— TASK ITEM —
Look for "description" in every line of the listing. Copy the lines that have it.

— SUPPLIED DATA —
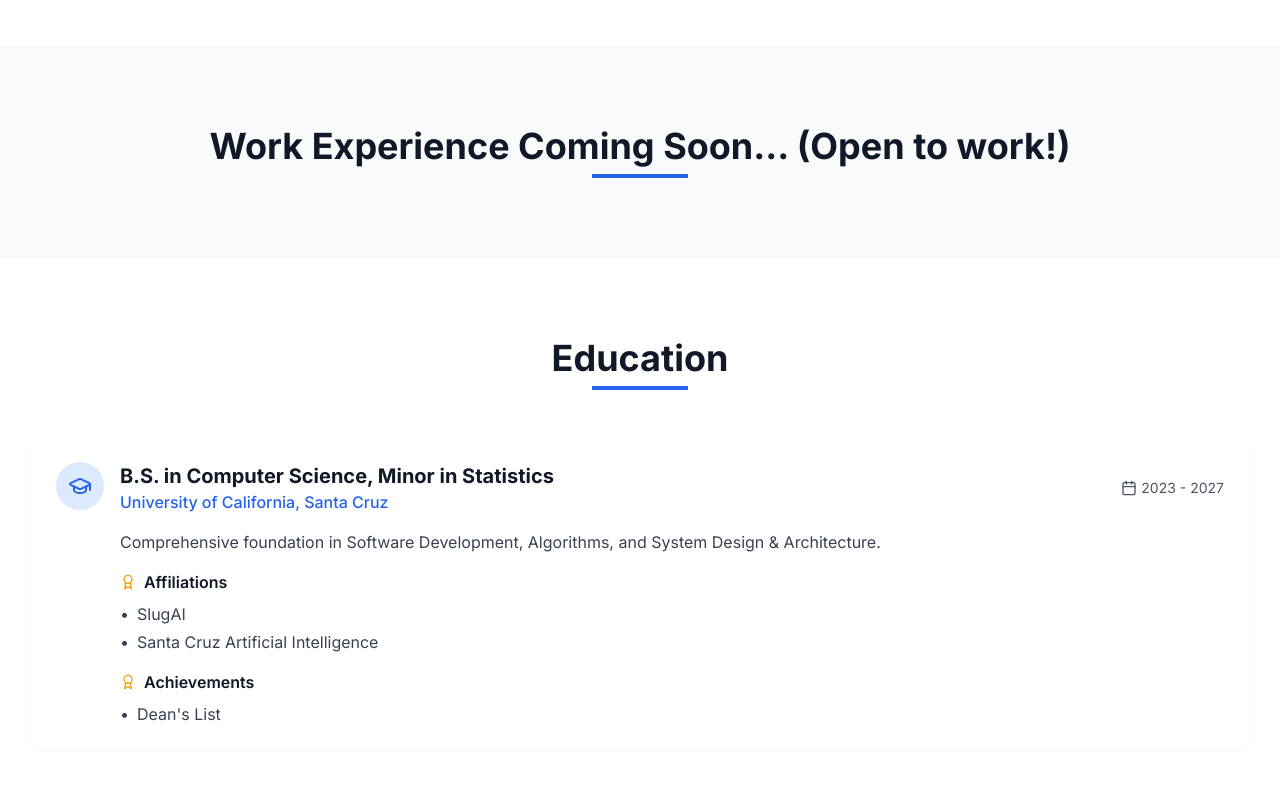
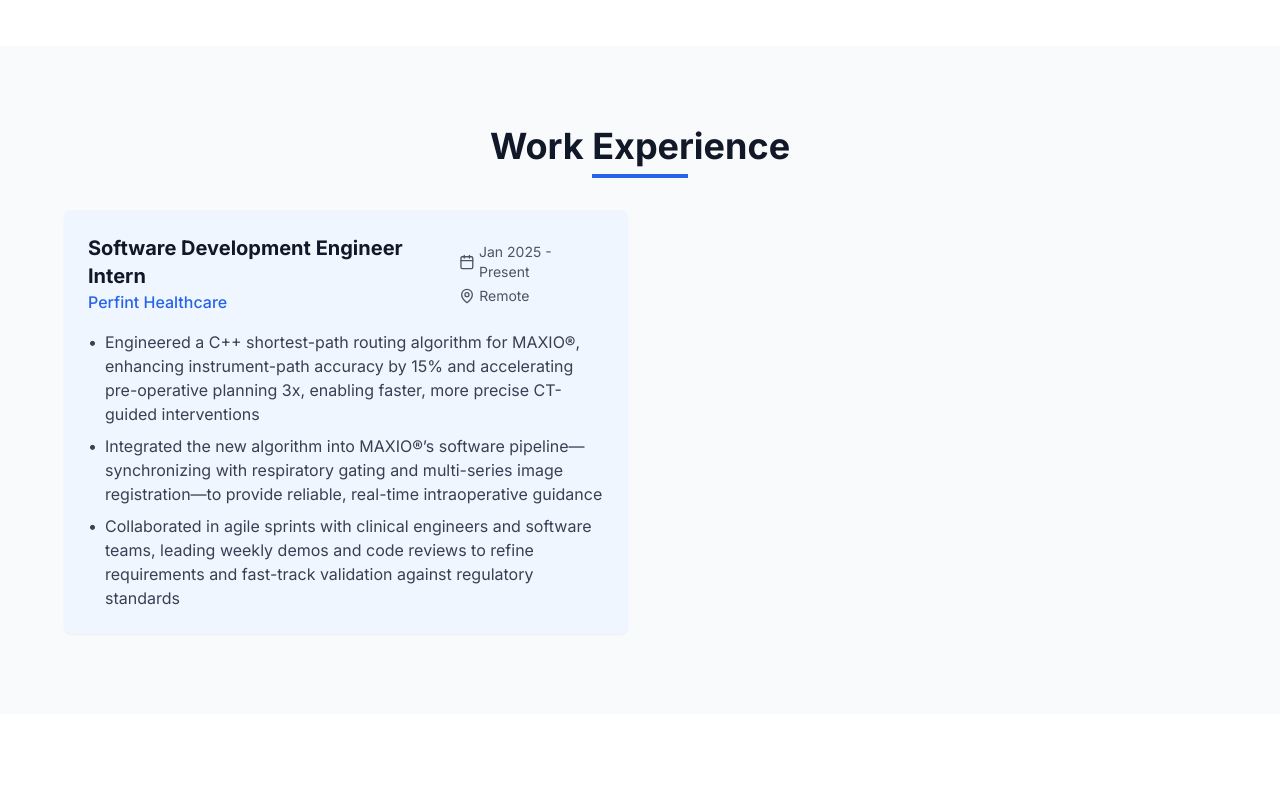
Before and after one commit to aprabou/portfolio, a React (Vite) app: page / in a window 1280 px wide. Shown: the part 1220-2017 px from the top of the page. Built offline with nearby package versions, Linux system fonts and the light colour scheme.

Commit message:
update work experience (perfint)

```diff
--- a/src/components/Experience.tsx
+++ b/src/components/Experience.tsx
@@ -62,41 +62,16 @@ const ExperienceItem: React.FC<ExperienceItemProps> = ({
 export const Experience: React.FC = () => {
   const experiences = [
     {
-      title: "Senior Software Engineer",
-      company: "Tech Innovations Inc.",
-      location: "San Francisco, CA",
-      period: "Jan 2022 - Present",
+      title: "Software Development Engineer Intern",
+      company: "Perfint Healthcare",
+      location: "Remote",
+      period: "Jan 2025 - Present",
       description: [
-        "Lead a team of 5 developers to build and maintain a scalable SaaS platform serving 50,000+ users.",
-        "Architected and implemented a microservices infrastructure that reduced system downtime by 75%.",
-        "Introduced automated testing and CI/CD pipelines, improving deployment efficiency by 60%.",
-        "Collaborated with product and design teams to define and implement new features based on user feedback.",
+        "Engineered a C++ shortest-path routing algorithm for MAXIO®, enhancing instrument-path accuracy by 15% and accelerating pre-operative planning 3x, enabling faster, more precise CT-guided interventions",
+        "Integrated the new algorithm into MAXIO®’s software pipeline—synchronizing with respiratory gating and multi-series image registration—to provide reliable, real-time intraoperative guidance",
+        "Collaborated in agile sprints with clinical engineers and software teams, leading weekly demos and code reviews to refine requirements and fast-track validation against regulatory standards",
       ],
       isActive: true,
-    },
-    {
-      title: "Software Engineer",
-      company: "DataViz Solutions",
-      location: "Austin, TX",
-      period: "Jun 2019 - Dec 2021",
-      description: [
-        "Developed responsive web applications using React, TypeScript, and Node.js.",
-        "Built RESTful APIs that handled 1M+ daily requests with 99.9% uptime.",
-        "Optimized database queries, resulting in a 40% reduction in load times.",
-        "Participated in agile development cycles with bi-weekly sprints and regular releases.",
-      ],
-    },
-    {
-      title: "Junior Developer",
-      company: "StartUp Nexus",
-      location: "Remote",
-      period: "Sep 2017 - May 2019",
-      description: [
-        "Created responsive front-end interfaces using HTML, CSS, and JavaScript.",
-        "Assisted in the development of a mobile app that achieved 100,000+ downloads.",
-        "Collaborated with UX designers to implement intuitive user interfaces.",
-        "Participated in code reviews and documentation of development processes.",
-      ],
     },
   ];
 
@@ -105,10 +80,23 @@ export const Experience: React.FC = () => {
       id="experience"
       className="py-20 bg-gray-50 dark:bg-gray-900 transition-colors duration-300"
     >
-      <div className="container mx-auto px-4 sm:px-6 lg:px-8">
-        <SectionTitle>
-          Work Experience Coming Soon... (Open to work!)
-        </SectionTitle>
+      <div className="container mx-auto px-4 sm:px-6 lg:px-8 space-y-8">
+        <SectionTitle>Work Experience</SectionTitle>
+        <div className="container mx-auto px-4 sm:px-6 lg:px-8">
+          <div className="grid grid-cols-1 md:grid-cols-2 gap-6">
+            {experiences.map((experience, index) => (
+              <ExperienceItem
+                key={index}
+                title={experience.title}
+                company={experience.company}
+                location={experience.location}
+                period={experience.period}
+                description={experience.description}
+                isActive={experience.isActive}
+              />
+            ))}
+          </div>
+        </div>
       </div>
     </section>
   );
```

— YOUR SOLUTION —
       description: [
-      description: [
-      description: [
+                description={experience.description}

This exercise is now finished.